By David Seiders, Chief Economist, National Association of Home Builders
Growth of U.S. economic output (real gross domestic product) has slowed from the above-trend rates recorded earlier in the expansion, although overall GDP growth has held up reasonably well in recent quarters even as the housing production component (residential fixed investment) has contracted substantially.
Furthermore, the contraction in housing market activity and the slowdown in house price appreciation have not generated serious “spillover” effects in other sectors of the economy (including personal consumption expenditures), and strengthening activity in some sectors (including nonresidential construction) has helped offset the negatives from housing production.
As a result, the economy did not skate close to recession in 2006, and the probability of an economic downturn is not high during the 2007-2008 period.
Economic resilience also is evident in the labor market. The housing downswing caused job losses in residential construction during most of 2006 and into January, and further losses in construction are inevitable during coming months.
However, overall job growth was reasonably well maintained in 2006, and we’re expecting a solid performance in 2007 as well. The unemployment rate ticked up in January to 4.6 percent and is likely to gravitate upward somewhat further. However, we do not expect the unemployment rate to rise above 5 percent during the 2007-2008 period.
Core inflation receding
Key measures of core consumer price inflation (excluding prices of food and energy) firmed up during much of 2006, moving well above the upper bounds of the Federal Reserve’s apparent “tolerance zones.”
This inflation pattern naturally raised concerns at our central bank about potential economic “overheating” and prompted many financial market participants to anticipate some tightening of monetary policy in the near term.
As 2006 drew to a close, core inflation rates began to recede, at least on a year-over-year basis. The core Consumer Price Index slowed systematically during the fourth quarter, receding to a pace only slightly above the upper bound of the Fed’s apparent tolerance zone for this measure. Even more important, the core price index for Personal Consumption Expenditures — the Fed’s favorite inflation gauge — displayed the same type of pattern.
The evolving slowdown in core inflation had been projected by the Federal Reserve, and this pattern is an integral part of NAHB’s forecast for 2007 and 2008. The recent and projected improvements on the inflation front reflect modest slowdowns in growth of real GDP and employment as well as dissipation of some special factors that elevated core inflation last year.
On the latter point, the “owners’ equivalent rent” component of the core price measures has slowed to some degree and figures to contribute to the projected slowdown in core inflation in 2007-2008.
The Fed Is Anchoring the Interest Rate Structure
The Federal Reserve held monetary policy steady at the Jan. 30-31 meeting of the Federal Open Market Committee (FOMC). Indeed, the Fed has held its target for the federal funds rate at 5.25 percent since mid-2006, a level that’s around a “neutral” monetary policy stance in the prevailing inflation environment.
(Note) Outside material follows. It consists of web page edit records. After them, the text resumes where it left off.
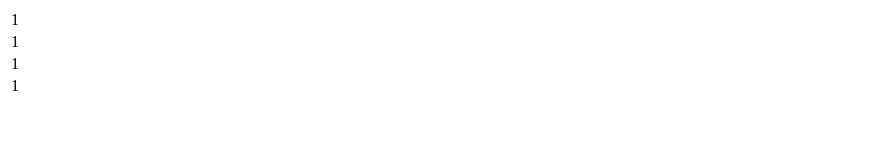
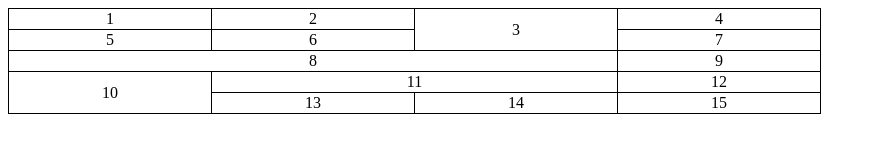
Before and after one commit to RmnSales/html-css, a plain HTML site: page Exercises/ex023/tabela004.html in a window 1280 px wide. Shown: the whole page, without its empty margins (0-876 px from the left). Drawn offline with Linux system fonts and the light colour scheme.

Commit message:
Update tabela004.html

```diff
--- a/Exercises/ex023/tabela004.html
+++ b/Exercises/ex023/tabela004.html
@@ -4,13 +4,55 @@
     <meta charset="UTF-8">
     <meta name="viewport" content="width=device-width, initial-scale=1.0">
     <title>Document</title>
+    <style>
+        table {
+            border-collapse: collapse;
+        }
+        td {
+            border: 1px solid black;
+            width: 200px;
+            text-align: center;
+        }
+    </style>
 </head>
 <body>
     <table>
-        <tr><td>1</td></tr>
-        <tr><td>1</td></tr>
-        <tr><td>1</td></tr>
-        <tr><td>1</td></tr>
+        <tr>
+            <td>1</td>
+            <td>2</td>
+            <td rowspan="2">3</td>
+            <td>4</td>
+
+        </tr>
+
+        <tr>
+            <td>5</td>
+            <td>6</td>
+
+            <td>7</td>
+
+        </tr>
+
+        <tr>
+
+
+            <td colspan="3">8</td>
+            <td>9</td>
+        </tr>
+
+        <tr>
+            <td rowspan="2">10</td>
+            <td colspan="2">11</td>
+            <td>12</td>
+
+        </tr>
+
+        <tr>
+            <td>13</td>
+            <td>14</td>
+            <td>15</td>
+        </tr>
+
     </table>
 </body>
 </html>
```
We expect the Fed to maintain this funds rate target until the late-June FOMC meeting, and we still anticipate a quarter-point rate cut at that time, in order to keep the “real” funds rate from rising as core inflation recedes.
Long-term interest rates firmed up to some degree in late-January and early-February as incoming data on the economy were surprisingly strong, but long rates have receded more recently. The long-term home mortgage rate is hanging around 6.25 percent, the same as a year earlier and one-half percentage point below the mid-2006 level.
The Treasury yield curve still is inverted across much of its range, a pattern that may not be sustainable for much longer. NAHB’s forecast shows an essentially flat Treasury yield curve by late this year, at least out to the 10-year mark, as short rates recede a bit and long rates move up modestly from current levels.
In this regard, we do not expect the long-term mortgage rate to move above 6.5 percent this year.
Heavy inventory overhang
Stabilization of housing demand (net sales) is the essential first step toward completion of the dramatic housing “correction” that has followed the unsustainable housing boom of 2004-2005.
The second step is to work down an excessive inventory overhang in markets for both new and existing housing, and the final step is to bring housing starts and residential construction activity back up to sustainable trend levels.
The inventory overhang in the markets for new and existing single-family homes came down a bit in the final months of 2006, at least according to the standard measures. However, inclusion of homes left with builders through sales cancellations, along with consideration of an elevated level of vacant for-sale homes in the existing housing stock, show that the inventory overhang is heavier than it appears at first glance.
The current overhang of vacant homes for sale (new plus existing) may not be the end of that story. The single-family rental vacancy rate recently climbed to a record level, presumably reflecting difficulties being encountered by investors that are biding their time before putting single-family homes back on the market.
It’s hard to estimate the numbers of single-family rental units that will become for-sale units, or the time frames involved, but builders should listen for this shoe to drop. There’s also the issue of competition from the multifamily condo market, where the number of vacant for-sale units (new and existing) has climbed even more dramatically (in percentage terms) than in the single-family market.
NAHB Chief Economist David Seiders analyzes the economy from the point-of-view of the housing market every other week in the free e-newsletter, “Eye on the Economy.”